Chris Lange, FISM News
At least 29 Christians have been killed in Mozambique since September at the hands of militant groups with ties to the Islamic State, according to a report published Wednesday by Pennsylvania-based Barnabas Aid.
The report showed that 21 Christians were killed in October alone by the Ahlu Sunnah Wa-Jama terror group, known locally as Al Shabaab, in the northern Cabo Delgado Province. Hundreds of residents were also displaced in the same time period.
The Islamic organization reported killing 20 Christians between Oct. 3 and 20. Another person was killed when militants set fire to a church and residences in the Chiure district on Oct. 26. A September report issued by Barnabas Aid indicated that the same group was responsible for killing at least eight Christians and setting fire to two churches and 120 houses in Cabo Delgado and neighboring Nampula Province that month.
Since 2017, Islamic extremists have terrorized Christians and traditional Muslim communities with beheadings, kidnappings, and the torching of churches, schools, and homes in northern Mozambique as they seek to establish an Islamic Caliphate in the southern African country. Radicals have taken control of regions in Mozambique rich with natural resources that include some of the world’s largest untapped coal deposits, gold, rubies, copper, and graphite, among other valuable commodities.
The Ansar al-Sunna group reportedly pledged allegiance to the Islamic State in the spring of 2018, possibly as early as April, according to reporting by The Christian Post.
“People have witnessed their loved ones being killed, beheaded, and raped, and their houses and other infrastructure burned to the ground,” United Nations Spokesperson Matthew Saltmarsh told journalists in October.
“Men and boys have also been forcibly enrolled in armed groups. Livelihoods have been lost, and education stalled while access to necessities such as food and healthcare has been hampered. Many people have been re-traumatized after being forced to move multiple times to save their lives.”
The Washington Post reported last month that Islamic extremists have also been kidnapping Mozambican women to keep as sex slaves.
Over half of the population of Mozambique is Christian, accounting for around 18 million of the 33.2 million population, according to international Christian persecution watchdog group Open Doors. Increased “radical Islamic attacks” on believers in Mozambique led Open Doors to add the country to its 50 World Watch rankings for Christian persecution in 2021. Within a year, Mozambique moved up from the bottom of the list to No. 41 in correlation to the rise of Islamic jihadist groups known for excessive “brutality” and based upon the number of deaths and atrocities that have been reported.
The U.S. State Department considers Mozambique to be one of the “least developed countries in the world,” according to a department Fact Sheet,” which lists the U.S. as “the largest bilateral donor to the country, providing over $560 million in assistance annually.”

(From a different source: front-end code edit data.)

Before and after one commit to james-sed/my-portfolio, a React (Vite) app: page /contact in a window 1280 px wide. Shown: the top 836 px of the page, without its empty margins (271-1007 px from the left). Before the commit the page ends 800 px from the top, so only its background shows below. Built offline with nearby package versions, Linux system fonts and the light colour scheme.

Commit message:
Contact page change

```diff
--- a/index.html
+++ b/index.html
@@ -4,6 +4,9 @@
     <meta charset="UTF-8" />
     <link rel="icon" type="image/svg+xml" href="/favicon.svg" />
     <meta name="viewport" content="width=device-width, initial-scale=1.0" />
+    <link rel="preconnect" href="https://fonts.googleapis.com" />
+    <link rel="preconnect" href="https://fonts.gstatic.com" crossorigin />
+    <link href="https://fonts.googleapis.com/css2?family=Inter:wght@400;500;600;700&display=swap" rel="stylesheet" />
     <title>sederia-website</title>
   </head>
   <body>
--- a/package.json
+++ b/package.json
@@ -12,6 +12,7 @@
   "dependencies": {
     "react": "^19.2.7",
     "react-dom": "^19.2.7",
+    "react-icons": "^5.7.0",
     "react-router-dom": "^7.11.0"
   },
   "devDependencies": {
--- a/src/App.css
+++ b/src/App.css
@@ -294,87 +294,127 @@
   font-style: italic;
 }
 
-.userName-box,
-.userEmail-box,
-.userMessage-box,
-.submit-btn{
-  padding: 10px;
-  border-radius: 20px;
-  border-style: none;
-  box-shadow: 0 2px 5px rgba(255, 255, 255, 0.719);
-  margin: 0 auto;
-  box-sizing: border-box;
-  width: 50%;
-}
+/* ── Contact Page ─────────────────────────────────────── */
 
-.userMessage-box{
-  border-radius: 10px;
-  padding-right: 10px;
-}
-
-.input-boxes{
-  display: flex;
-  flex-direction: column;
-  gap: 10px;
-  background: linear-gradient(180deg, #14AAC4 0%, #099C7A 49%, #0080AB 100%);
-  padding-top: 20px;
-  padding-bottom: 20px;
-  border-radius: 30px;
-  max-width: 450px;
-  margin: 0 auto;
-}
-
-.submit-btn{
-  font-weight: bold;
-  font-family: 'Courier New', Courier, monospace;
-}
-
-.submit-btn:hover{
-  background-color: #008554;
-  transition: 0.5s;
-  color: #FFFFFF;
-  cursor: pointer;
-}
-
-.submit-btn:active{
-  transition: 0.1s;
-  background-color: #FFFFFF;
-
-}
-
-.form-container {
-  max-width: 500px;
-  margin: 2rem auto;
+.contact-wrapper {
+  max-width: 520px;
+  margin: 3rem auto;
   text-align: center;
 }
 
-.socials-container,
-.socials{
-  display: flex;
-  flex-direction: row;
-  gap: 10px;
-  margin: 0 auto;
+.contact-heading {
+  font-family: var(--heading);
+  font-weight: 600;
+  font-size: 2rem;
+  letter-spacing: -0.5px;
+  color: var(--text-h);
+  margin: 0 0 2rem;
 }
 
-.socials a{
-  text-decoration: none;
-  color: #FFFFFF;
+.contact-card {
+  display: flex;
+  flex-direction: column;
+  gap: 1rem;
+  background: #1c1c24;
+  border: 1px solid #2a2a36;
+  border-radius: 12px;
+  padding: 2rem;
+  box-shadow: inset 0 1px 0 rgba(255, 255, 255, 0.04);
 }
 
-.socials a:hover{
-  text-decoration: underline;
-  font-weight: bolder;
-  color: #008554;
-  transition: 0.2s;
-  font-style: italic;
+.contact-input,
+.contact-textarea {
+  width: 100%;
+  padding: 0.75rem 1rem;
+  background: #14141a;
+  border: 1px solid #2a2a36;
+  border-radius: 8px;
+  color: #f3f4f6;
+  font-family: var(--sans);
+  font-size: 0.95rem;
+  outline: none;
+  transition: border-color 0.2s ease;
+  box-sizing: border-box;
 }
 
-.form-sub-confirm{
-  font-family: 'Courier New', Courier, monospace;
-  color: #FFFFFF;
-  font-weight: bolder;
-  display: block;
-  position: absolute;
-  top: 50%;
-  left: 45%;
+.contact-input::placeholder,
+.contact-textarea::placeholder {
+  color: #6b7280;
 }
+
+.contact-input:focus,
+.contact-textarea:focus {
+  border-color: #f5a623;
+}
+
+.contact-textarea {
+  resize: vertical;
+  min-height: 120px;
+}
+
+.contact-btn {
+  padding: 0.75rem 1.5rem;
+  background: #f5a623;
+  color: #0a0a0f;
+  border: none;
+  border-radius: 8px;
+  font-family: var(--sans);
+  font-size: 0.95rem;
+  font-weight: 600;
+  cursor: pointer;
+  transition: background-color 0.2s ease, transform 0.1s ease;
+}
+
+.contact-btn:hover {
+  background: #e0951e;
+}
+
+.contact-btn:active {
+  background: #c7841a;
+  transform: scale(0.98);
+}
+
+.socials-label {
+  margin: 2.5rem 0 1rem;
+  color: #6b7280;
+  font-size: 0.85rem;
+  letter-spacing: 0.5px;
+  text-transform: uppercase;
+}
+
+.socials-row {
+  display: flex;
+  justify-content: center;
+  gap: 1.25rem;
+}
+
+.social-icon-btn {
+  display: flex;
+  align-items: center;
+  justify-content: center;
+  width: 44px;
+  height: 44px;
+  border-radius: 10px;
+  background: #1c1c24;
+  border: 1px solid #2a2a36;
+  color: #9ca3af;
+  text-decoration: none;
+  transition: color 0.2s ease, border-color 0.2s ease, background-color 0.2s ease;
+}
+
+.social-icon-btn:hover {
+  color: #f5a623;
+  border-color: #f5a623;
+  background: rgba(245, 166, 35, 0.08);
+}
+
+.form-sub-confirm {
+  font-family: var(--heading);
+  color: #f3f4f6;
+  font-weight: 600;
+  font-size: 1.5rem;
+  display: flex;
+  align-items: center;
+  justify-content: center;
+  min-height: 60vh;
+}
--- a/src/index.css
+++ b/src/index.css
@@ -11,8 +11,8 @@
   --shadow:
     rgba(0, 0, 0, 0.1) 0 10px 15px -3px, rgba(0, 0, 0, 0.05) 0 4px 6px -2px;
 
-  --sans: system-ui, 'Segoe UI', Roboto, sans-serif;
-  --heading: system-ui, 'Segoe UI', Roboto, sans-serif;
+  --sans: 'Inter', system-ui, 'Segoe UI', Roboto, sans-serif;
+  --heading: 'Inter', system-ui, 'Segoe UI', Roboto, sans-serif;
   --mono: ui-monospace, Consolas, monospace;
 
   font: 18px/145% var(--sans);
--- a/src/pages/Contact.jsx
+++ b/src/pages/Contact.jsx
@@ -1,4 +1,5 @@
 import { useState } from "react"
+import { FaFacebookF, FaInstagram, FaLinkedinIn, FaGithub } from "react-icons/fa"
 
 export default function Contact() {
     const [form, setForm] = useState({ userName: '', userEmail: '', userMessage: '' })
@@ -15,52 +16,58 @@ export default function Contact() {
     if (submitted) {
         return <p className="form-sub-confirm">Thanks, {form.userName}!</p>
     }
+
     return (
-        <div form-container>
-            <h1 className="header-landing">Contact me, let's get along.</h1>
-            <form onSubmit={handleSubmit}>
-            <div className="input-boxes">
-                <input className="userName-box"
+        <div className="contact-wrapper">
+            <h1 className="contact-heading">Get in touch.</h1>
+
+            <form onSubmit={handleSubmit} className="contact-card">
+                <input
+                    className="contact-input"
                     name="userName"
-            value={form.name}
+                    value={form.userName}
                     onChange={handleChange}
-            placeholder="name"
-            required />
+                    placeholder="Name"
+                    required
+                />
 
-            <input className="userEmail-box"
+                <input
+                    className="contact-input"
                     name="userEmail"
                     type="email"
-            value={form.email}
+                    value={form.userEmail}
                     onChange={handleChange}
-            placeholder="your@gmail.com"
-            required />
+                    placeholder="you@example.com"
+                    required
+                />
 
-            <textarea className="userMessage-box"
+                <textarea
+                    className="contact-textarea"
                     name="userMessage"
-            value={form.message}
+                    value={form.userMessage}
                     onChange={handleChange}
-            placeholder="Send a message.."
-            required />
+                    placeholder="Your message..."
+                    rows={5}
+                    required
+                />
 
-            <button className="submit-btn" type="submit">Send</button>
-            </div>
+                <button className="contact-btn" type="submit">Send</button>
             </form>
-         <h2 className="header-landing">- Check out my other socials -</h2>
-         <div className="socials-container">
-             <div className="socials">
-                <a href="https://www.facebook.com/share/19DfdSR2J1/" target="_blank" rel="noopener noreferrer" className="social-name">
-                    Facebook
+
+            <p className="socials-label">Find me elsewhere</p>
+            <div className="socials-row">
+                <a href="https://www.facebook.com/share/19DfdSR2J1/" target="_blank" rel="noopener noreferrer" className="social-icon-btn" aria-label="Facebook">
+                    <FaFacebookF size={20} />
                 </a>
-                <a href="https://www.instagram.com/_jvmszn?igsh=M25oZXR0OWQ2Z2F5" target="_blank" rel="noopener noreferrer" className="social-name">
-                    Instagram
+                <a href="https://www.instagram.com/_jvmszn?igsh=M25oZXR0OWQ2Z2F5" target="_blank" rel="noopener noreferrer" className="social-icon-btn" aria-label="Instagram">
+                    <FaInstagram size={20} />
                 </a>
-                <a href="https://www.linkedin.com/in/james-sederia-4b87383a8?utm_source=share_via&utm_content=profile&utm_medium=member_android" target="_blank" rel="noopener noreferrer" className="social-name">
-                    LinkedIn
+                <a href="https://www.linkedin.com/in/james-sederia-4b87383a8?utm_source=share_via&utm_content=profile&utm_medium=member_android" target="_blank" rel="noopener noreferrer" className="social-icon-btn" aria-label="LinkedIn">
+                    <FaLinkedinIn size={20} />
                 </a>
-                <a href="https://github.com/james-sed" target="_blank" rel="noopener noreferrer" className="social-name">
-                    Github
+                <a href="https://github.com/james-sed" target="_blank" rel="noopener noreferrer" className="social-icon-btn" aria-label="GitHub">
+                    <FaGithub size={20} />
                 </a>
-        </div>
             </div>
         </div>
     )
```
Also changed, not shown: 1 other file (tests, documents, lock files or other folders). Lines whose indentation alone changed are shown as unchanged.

At least 24 countries have sent troops to support the fight against insurgents in Mozambique, according to the BBC.